  • The Prior Written Notice (PWN): is used throughout the special education process to officially inform families of what the DOE is proposing or refusing throughout the special education process. Topics include evaluation, identification (classification) of a student with a disability, proposed special education services following an IEP meeting, and placement, e.g. a school location letter proposing a specific school. When required, a consent form will be enclosed. Note: A PWN for a preschool age child during an initial referral for special education will also enclose a list of approved evaluators and procedures to select an evaluator.
  • The Procedural Safeguards Notice: a description of a parent’s rights and role in the special education process. This notice must be given to parents of students with disabilities at least once a year, including when an initial referral or request for evaluation is made.

Evaluations and Diagnostic Information

Evaluations provide information about a student’s strengths and needs to inform the development of the IEP. Evaluations may come from a single source (the Committee on Special Education [CSE] team or school based IEP team), or may include information from independent, qualified professionals. Information from multiple sources can be combined to create a deeper understanding of the student. Evaluations must be done in every suspected area of disability and are a necessary step in establishing eligibility for special services. 

Information includes:

  • Social History: a report written by the social worker from the CSE/IEP team, based on information from the family about the child’s early life.
  • Psychoeducational evaluation: combines psychological and educational assessments to determine how the student learns and their level of academic performance.
  • Classroom Observation: describes how the student functions in school.
  • A variety of other types of evaluations that may be conducted based on suspected areas of disability, e.g. Speech and Language, Assistive Technology.
  • Diagnostic information from a doctor, e.g. medical condition, ADHD, asthma
  • Physical Examination
  • Independent evaluations
  • Summaries of treatment or progress notes from independent providers, therapists, or tutors.

Other Documents

  • Results of any specific intervention or at-risk service the student received in school
  • Report cards and samples of student work
  • Medical accommodation form for specialized transportation
  • Medication administration form
  • Behavior Intervention Plan
  • 504 Accommodation Plan

Many types of documents may be useful and are not limited to those above.
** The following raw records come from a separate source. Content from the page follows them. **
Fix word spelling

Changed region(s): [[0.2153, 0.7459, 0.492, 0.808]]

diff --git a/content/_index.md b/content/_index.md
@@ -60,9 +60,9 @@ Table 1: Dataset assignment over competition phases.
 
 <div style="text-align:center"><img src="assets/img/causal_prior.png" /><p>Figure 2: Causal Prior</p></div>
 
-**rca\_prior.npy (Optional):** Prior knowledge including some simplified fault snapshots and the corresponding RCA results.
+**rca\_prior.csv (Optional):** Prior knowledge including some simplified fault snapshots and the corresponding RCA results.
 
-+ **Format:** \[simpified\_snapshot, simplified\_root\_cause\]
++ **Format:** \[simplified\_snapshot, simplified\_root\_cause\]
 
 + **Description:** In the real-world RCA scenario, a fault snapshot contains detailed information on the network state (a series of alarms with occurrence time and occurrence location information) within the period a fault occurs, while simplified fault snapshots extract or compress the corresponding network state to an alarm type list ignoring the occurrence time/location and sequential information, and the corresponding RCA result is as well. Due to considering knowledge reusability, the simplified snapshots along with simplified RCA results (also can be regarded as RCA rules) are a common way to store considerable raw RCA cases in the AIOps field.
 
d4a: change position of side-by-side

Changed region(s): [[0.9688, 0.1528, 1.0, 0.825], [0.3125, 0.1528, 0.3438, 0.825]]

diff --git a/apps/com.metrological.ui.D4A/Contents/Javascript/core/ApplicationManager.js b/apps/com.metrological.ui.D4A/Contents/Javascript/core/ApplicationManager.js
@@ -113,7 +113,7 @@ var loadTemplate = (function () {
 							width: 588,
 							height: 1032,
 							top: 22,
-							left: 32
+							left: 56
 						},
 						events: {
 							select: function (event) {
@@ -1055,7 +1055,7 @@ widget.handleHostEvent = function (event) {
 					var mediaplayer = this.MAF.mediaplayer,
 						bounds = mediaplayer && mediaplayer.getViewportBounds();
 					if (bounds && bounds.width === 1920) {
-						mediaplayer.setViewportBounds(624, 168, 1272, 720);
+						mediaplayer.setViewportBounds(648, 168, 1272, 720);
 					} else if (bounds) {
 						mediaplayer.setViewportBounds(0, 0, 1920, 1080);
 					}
For information to prepare for your child’s IEP meeting, call INCLUDEnyc’s Help Line